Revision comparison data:
◇ ◇ ◇

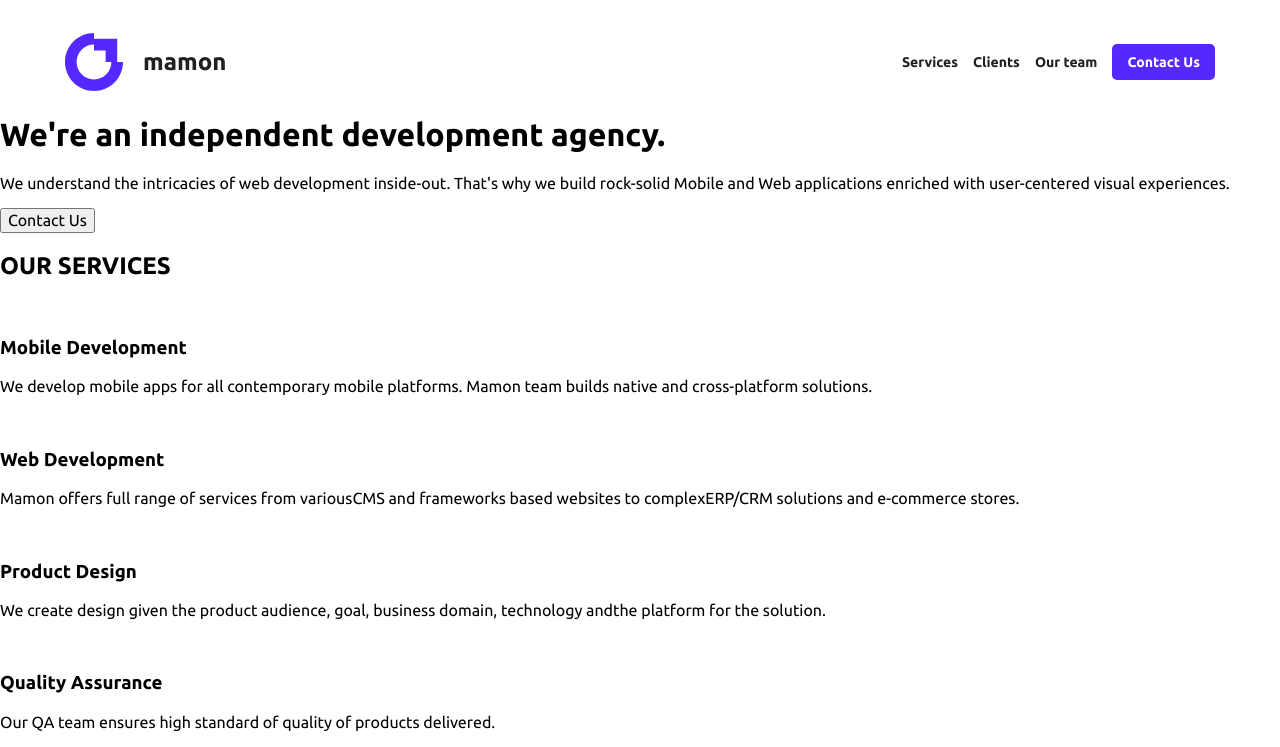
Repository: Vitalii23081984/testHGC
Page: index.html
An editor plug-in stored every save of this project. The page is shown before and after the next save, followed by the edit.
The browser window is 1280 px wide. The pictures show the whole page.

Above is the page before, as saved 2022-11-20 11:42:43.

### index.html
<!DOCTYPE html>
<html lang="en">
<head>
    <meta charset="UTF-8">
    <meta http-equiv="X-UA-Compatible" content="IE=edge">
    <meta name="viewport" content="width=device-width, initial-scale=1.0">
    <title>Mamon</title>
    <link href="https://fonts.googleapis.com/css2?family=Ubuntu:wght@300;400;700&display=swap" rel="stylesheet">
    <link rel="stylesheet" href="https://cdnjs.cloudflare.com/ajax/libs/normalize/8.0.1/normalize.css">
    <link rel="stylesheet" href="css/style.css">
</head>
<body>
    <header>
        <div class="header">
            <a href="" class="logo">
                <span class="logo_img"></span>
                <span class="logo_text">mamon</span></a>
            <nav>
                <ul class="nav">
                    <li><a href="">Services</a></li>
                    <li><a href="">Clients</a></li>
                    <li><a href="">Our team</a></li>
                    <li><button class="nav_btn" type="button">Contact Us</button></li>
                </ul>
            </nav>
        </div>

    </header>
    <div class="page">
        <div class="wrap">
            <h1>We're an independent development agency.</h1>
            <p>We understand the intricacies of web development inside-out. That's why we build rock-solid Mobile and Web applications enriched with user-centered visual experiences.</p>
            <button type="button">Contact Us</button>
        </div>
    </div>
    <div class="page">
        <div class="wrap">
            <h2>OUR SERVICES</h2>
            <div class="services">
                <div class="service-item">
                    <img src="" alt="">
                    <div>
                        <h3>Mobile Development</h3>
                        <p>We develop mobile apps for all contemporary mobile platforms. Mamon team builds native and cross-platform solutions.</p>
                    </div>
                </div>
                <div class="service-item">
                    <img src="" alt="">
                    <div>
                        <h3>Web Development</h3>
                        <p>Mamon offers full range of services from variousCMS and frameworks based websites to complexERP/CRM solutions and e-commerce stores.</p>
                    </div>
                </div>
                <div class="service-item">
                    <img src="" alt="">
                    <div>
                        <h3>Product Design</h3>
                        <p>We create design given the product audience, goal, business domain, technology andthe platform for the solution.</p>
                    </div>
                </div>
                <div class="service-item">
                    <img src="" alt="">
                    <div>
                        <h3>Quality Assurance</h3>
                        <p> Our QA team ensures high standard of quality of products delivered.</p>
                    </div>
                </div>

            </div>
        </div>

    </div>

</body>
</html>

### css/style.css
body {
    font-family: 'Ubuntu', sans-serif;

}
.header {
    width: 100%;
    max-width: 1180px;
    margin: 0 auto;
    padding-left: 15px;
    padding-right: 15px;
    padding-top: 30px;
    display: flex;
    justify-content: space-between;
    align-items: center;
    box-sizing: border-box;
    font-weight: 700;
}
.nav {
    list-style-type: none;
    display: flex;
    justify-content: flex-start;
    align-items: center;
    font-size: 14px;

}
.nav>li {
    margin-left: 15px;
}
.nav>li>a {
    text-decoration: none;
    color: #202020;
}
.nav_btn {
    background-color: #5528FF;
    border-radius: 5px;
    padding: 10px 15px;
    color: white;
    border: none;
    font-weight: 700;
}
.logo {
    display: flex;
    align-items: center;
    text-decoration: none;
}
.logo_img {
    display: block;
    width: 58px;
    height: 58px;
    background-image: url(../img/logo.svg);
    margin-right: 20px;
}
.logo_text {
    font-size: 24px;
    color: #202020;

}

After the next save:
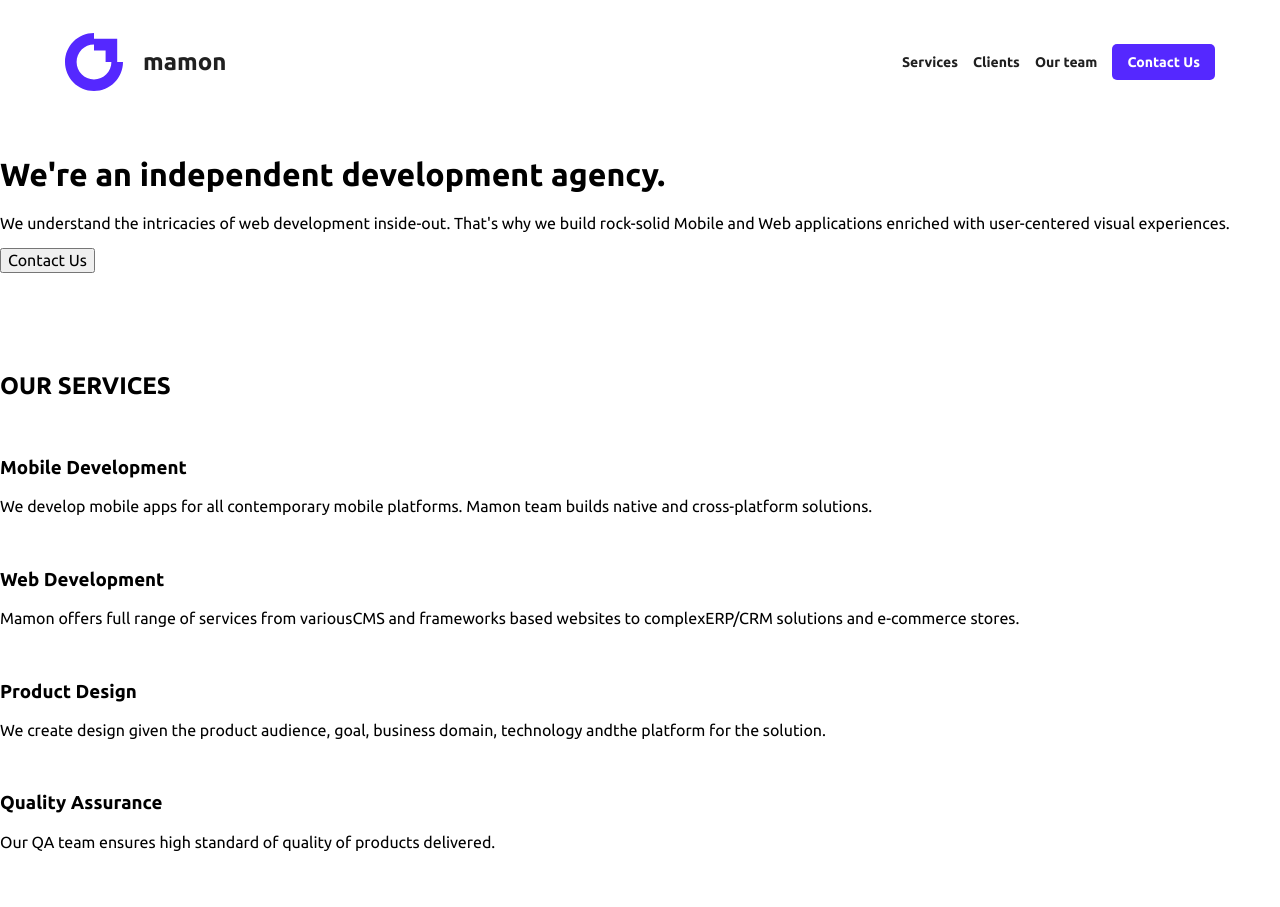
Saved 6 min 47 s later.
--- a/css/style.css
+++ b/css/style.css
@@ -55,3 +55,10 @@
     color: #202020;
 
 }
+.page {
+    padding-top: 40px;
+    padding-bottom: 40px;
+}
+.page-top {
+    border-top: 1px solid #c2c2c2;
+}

◇ ◇ ◇

WORK ITEM
Provide the number of lines in the records above that contain the word "background", with no additional words.

ANSWER BELOW
2